Boeing secured its position as the top airplane maker in the world for another year, delivering more jets than Airbus
Boeing secured its position as the top airplane maker in the world for another year, surpassing Airbus in 2015 by delivering a record number of airplanes as production climbed relentlessly higher.
Boeing said Thursday it delivered 762 jets last year. That’s 39 more aircraft than in 2014.
Boeing also announced it had won 768 net firm orders in 2015, on par with management projections, though considerably fewer than the sales Airbus booked.
Boeing’s jet sales, moderating after three boom years, lagged in two critical areas.
Most Read Stories
- Wave goodbye: Live Seafair hydroplane-race TV coverage sputters out after 66 years VIEW
- Alex Tizon, former Seattle Times reporter who won Pulitzer Prize, dies at 57
- Judge: Married Lake Stevens cop’s misconduct didn’t violate girlfriend’s civil rights
- Cameron Dollar rejoins Washington on Mike Hopkins' staff
- Sports on TV & radio: Local listings for Seattle games and events
It continued to trail Airbus by a wide margin in sales of the next generation of single-aisle jets.
Not counting Airbus sales in December — those figures are still to come — the European jet maker’s A320neo in 2015 had already won two-thirds of sales in that market against Boeing’s 737 MAX.
In addition, Boeing didn’t sell enough current-model 777s to stay on track to maintain production at existing levels.
That raises the likelihood of an announcement, as soon as this year, that 777 production in Everett will have to be cut back.
Still No. 1 in production
Of the planes delivered in 2015, 44 were 787 Dreamliners assembled in North Charleston, S.C., according to Uresh Sheth, who tracks 787 production jet-by-jet on the All Things 787 blog.
The remaining 718 aircraft delivered were all built in Boeing’s Puget Sound-area factories.

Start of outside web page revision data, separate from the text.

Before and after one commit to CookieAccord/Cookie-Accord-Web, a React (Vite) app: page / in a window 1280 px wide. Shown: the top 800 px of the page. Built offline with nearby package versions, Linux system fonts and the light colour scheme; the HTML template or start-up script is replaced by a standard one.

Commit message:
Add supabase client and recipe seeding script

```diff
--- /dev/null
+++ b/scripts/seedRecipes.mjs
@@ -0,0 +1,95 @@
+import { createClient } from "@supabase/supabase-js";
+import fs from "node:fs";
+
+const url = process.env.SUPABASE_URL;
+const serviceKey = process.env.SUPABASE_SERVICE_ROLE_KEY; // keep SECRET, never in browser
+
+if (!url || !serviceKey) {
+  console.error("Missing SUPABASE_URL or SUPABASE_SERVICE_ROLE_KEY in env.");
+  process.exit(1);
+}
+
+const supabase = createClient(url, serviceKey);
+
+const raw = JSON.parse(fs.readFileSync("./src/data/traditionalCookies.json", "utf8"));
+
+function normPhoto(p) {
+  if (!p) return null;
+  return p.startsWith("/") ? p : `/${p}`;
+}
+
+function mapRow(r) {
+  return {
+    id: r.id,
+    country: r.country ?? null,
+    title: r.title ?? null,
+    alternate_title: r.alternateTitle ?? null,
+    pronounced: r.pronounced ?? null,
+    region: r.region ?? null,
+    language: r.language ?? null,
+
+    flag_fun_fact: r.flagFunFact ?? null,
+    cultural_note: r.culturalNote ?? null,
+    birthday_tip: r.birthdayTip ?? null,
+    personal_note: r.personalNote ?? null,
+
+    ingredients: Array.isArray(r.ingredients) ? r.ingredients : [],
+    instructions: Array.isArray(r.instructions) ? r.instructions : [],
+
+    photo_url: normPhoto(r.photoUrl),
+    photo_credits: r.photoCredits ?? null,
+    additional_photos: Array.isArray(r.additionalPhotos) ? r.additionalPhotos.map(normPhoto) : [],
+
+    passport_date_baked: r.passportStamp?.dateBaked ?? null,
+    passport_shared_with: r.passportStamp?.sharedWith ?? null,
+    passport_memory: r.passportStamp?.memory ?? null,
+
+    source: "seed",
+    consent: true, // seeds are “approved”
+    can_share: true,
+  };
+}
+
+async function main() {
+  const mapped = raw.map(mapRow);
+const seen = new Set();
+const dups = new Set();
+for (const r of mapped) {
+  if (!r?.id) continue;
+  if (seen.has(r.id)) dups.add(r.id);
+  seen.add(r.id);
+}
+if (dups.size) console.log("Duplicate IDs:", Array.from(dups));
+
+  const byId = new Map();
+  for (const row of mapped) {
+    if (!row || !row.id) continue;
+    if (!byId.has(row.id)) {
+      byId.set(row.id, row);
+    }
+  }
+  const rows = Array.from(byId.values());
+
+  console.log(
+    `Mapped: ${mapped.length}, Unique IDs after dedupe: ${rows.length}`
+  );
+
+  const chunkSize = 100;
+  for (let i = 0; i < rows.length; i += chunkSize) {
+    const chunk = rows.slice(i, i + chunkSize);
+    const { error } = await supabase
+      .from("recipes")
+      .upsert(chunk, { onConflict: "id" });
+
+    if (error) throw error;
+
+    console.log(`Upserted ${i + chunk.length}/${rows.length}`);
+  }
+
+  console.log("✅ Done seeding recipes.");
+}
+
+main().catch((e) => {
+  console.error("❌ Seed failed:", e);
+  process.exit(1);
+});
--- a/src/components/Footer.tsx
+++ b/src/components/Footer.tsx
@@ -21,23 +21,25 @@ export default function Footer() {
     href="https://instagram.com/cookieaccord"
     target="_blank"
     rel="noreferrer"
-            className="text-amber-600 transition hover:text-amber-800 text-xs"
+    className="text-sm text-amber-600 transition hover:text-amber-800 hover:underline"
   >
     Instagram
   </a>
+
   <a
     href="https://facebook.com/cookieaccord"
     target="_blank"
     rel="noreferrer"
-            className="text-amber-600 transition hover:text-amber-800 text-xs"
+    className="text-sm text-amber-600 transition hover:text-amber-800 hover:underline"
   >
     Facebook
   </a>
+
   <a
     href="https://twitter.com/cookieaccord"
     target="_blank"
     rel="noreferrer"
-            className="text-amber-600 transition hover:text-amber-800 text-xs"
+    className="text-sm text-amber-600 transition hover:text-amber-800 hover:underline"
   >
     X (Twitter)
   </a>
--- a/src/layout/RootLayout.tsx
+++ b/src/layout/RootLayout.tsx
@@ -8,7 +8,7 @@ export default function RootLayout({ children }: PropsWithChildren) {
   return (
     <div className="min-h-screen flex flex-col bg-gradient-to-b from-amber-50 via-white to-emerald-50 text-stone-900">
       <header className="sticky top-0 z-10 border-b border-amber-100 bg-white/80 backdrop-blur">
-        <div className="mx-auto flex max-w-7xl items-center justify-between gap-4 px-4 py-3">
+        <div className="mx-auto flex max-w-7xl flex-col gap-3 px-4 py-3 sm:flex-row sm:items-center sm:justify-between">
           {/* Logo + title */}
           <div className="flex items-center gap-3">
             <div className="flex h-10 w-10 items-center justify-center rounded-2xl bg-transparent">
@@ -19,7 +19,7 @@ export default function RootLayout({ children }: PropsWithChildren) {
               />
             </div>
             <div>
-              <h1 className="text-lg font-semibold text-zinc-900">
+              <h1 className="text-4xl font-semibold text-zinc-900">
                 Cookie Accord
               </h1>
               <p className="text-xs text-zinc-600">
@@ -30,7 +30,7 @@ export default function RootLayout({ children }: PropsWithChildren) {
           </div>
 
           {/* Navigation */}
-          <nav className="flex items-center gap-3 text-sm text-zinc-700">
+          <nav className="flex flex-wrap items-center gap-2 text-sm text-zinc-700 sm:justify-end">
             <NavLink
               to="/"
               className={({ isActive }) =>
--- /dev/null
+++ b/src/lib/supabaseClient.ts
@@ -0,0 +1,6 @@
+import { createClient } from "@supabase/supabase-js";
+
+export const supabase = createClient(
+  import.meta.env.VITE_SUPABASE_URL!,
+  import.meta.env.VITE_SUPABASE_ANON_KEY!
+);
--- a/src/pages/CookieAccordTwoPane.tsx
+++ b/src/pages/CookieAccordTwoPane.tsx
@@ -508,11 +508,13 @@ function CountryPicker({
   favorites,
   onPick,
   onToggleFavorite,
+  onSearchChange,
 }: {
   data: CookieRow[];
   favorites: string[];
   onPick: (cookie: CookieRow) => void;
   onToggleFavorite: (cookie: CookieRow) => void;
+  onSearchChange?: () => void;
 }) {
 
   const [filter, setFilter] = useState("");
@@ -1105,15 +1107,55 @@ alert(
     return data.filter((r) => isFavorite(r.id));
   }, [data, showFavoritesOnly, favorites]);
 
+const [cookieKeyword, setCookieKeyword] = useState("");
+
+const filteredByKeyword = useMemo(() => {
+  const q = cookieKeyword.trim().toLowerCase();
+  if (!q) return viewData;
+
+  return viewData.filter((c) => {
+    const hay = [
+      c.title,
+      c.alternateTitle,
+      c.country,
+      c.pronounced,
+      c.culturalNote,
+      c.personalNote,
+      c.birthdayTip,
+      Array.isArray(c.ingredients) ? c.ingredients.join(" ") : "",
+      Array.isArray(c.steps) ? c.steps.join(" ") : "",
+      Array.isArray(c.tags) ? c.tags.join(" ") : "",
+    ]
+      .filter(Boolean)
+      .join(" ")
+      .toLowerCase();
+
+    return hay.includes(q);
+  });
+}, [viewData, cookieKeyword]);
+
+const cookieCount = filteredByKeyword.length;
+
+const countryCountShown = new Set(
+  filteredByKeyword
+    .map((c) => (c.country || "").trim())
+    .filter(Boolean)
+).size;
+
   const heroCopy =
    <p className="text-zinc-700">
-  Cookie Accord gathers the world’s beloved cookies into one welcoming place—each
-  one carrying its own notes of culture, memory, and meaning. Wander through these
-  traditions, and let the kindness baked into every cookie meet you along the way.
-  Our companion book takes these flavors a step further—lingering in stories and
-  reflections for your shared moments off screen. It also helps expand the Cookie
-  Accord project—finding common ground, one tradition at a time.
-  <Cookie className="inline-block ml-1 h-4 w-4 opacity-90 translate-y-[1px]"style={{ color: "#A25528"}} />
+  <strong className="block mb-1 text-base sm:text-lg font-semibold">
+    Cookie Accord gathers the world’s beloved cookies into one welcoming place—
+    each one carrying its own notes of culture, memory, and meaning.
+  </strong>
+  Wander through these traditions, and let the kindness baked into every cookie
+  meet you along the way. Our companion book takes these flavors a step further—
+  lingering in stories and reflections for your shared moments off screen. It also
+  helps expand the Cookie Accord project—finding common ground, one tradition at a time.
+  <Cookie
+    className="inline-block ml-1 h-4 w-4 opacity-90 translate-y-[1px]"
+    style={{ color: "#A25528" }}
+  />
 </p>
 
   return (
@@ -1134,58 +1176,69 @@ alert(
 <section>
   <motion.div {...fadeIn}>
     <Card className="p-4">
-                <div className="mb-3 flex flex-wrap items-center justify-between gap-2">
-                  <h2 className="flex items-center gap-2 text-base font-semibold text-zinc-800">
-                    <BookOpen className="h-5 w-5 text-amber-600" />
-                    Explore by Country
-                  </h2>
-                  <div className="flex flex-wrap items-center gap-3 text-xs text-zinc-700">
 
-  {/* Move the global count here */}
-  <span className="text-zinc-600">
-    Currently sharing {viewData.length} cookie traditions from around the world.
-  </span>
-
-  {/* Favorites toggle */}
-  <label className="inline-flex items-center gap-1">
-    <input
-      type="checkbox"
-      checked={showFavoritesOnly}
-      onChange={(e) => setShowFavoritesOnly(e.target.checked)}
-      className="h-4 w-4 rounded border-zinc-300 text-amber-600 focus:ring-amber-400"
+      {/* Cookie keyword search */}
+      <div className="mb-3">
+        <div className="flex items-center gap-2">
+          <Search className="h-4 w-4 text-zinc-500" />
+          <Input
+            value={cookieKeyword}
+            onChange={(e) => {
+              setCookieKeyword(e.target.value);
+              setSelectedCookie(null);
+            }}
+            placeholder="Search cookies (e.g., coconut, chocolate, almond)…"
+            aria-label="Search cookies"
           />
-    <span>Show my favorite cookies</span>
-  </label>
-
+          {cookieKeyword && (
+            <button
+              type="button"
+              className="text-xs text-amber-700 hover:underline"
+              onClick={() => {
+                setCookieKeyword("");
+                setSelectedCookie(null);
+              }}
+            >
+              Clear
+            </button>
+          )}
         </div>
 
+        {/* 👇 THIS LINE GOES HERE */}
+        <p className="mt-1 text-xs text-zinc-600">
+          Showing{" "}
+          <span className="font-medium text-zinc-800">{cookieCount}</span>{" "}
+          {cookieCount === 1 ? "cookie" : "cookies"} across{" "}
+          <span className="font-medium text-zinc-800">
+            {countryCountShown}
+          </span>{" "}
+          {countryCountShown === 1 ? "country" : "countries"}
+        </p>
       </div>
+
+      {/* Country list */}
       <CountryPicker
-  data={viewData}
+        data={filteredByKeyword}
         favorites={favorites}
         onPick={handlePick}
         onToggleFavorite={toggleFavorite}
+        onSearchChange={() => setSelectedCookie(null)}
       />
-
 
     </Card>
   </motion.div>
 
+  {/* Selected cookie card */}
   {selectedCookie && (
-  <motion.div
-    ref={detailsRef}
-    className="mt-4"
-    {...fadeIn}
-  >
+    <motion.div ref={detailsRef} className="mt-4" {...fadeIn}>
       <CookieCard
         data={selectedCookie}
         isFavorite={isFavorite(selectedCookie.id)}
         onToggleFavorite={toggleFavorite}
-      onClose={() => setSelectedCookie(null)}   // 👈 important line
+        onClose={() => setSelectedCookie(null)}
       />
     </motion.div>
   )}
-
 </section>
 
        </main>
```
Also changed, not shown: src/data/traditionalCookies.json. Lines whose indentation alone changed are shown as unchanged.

The Renton workforce delivered a total 495 single-aisle 737s, 10 more than last year and another record.
The Everett workforce built 91 Dreamliners, plus 98 large widebody 777 jets, 16 mid-size widebody 767 jets and 18 jumbo jet 747s.
Airbus won’t release its final delivery total until next week, but it’s clear the figure won’t approach Boeing’s tally, because the European jet maker’s production lagged Boeing’s by more than 150 deliveries at the beginning of December.

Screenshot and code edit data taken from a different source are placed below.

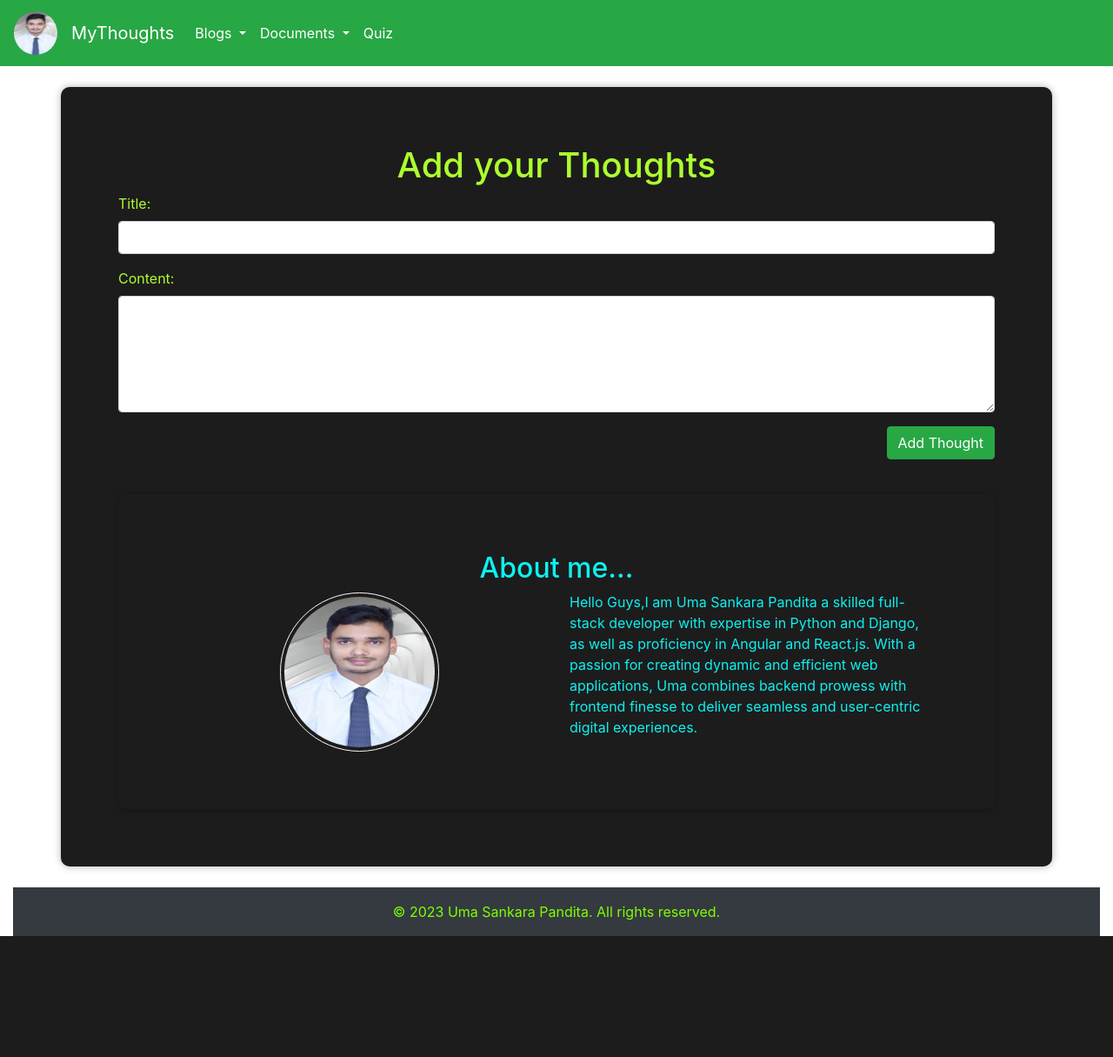
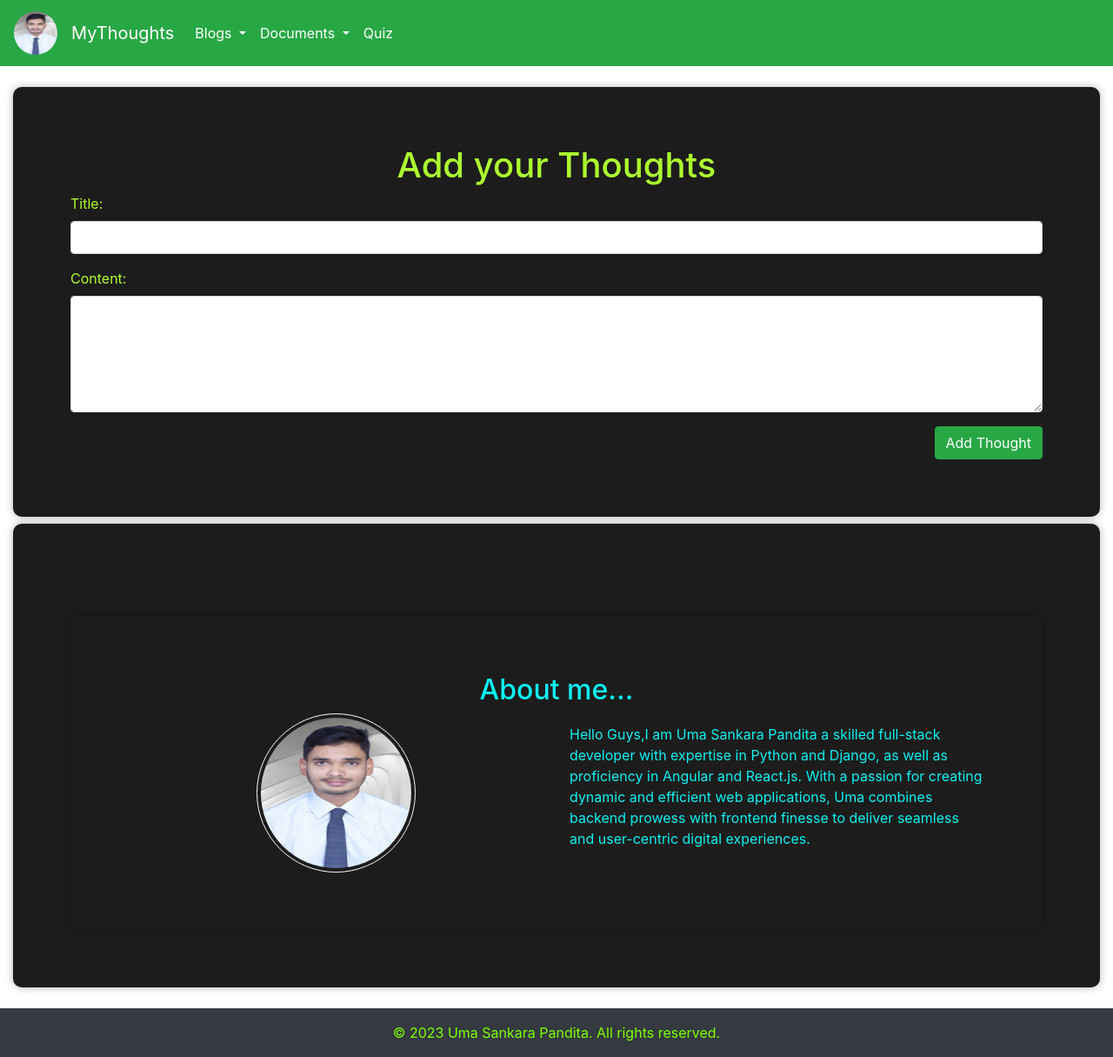
Before and after one commit to Sankarauma/uma, a Django app: page / in a window 1280 px wide. Shown: the whole page at 87% size. Before the commit the page ends 1076 px from the top, so only its background shows below. Run offline with Django 4.2, Linux system fonts and the light colour scheme; some libraries are stand-ins or nearby versions.

Commit message:
Update add_blog.html

```diff
--- a/blog/templates/blog/add_blog.html
+++ b/blog/templates/blog/add_blog.html
@@ -16,7 +16,7 @@
     <script src="https://cdn.tiny.cloud/1/ti11eq2yy580c9sjt5g9gnn3o50jr7c1y6zzteos4hyj9f9l/tinymce/5/tinymce.min.js" referrerpolicy="origin"></script>
 </head>
 <body>
-    <div class="container mt-4 blog-form-container">
+    <div class="container-fluid mt-2 blog-form-container">
         <h1 class="text-center">Add your Thoughts</h1>
         <form method="post" class="col-md-15"width='100%'>
             {% csrf_token %}
@@ -67,6 +67,8 @@
                 <button type="submit" class="btn btn-success">Add Thought</button>
             </div>
         </form>
+  </div>
+ <div class="container-fluid mt-2 blog-form-container">
         <div class="blog-about-me-container">
             <h2 class="text-center">About me...</h2>
             <div class="row align-items-center">
@@ -82,8 +84,15 @@
                         </p>
                 </div>
             </div>
-        </div>
+      </div>
+    </div>
+
     <style>
+         body, html {
+            margin: 0;
+            padding: 0;
+            height: 100%;
+        }
         .blog-form-container {
             background-color:rgb(29, 28, 28);
             background-size: cover;
@@ -112,5 +121,5 @@
 
 
     <!-- Include Bootstrap JS -->
-    </body>
+</body>
 </html>
```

In 2003, after the downturn caused by the Sept. 11 attacks, Airbus wrested the No. 1 crown from Boeing and kept it for nine years by delivering more airplanes through 2011.
But Boeing finally got production of the 787 Dreamliner going in 2012 to regain the top position and has held it four straight years.
In a statement, Boeing Commercial Airplanes chief Ray Conner praised the workforce for this strong performance.
“Our team did a fantastic job achieving higher deliveries and getting our products to our customers as quickly and efficiently as possible,” he said.
Sales fall short
However, Airbus will comfortably win the sales race in 2015.
At the end of November, Airbus sales chief John Leahy had already booked 1,007 net firm orders, and his team typically adds hundreds more in a flurry of year-end orders.
Boeing had net orders for 588 single-aisle 737 jets in 2015, including 409 of the forthcoming 737 MAX models.
Airbus in 2015 extended its strong sales lead in that market segment. Through November, Airbus had sold a net total 876 of its rival A320 family, including 822 of the forthcoming A320neo models.
Boeing also fell short of its sales target for current-model 777s.
Faced with analyst predictions that Boeing will have to slash 777 production within the next few years, Boeing sales chief John Wojick previously said he needs to sell 40 to 60 current-model 777s a year to maintain production at existing rates through the end of the decade and the introduction of the new 777X.
But in 2015, Boeing sold just 38 current-model 777s, down from 63 in 2014.
On Thursday, Boeing narrowed that shortfall when it announced a new firm order for six 777-300ERs, booked in the first days of 2016.
Despite the MAX and 777 misses, last year’s total net sales of 768 aircraft certainly isn’t bad.
Having won six more orders than planes delivered, Boeing fractionally extends its giant backlog, which ended the year at 5,795 jets.
Conner said that’s enough to “ensure a steady stream of deliveries for years to come.”
He said Boeing will continue to focus on keeping production humming, even as it prepares to deliver three new jet models between 2017 and 2020: the 737 MAX, the 787-10 and the 777X.
“Our newest development products are on schedule,” said Conner. “We could not have accomplished all we did in 2015 without the support and hard work of our employees, suppliers, partners and the community.”
Airbus will release its final 2015 sales and delivery figures Tuesday.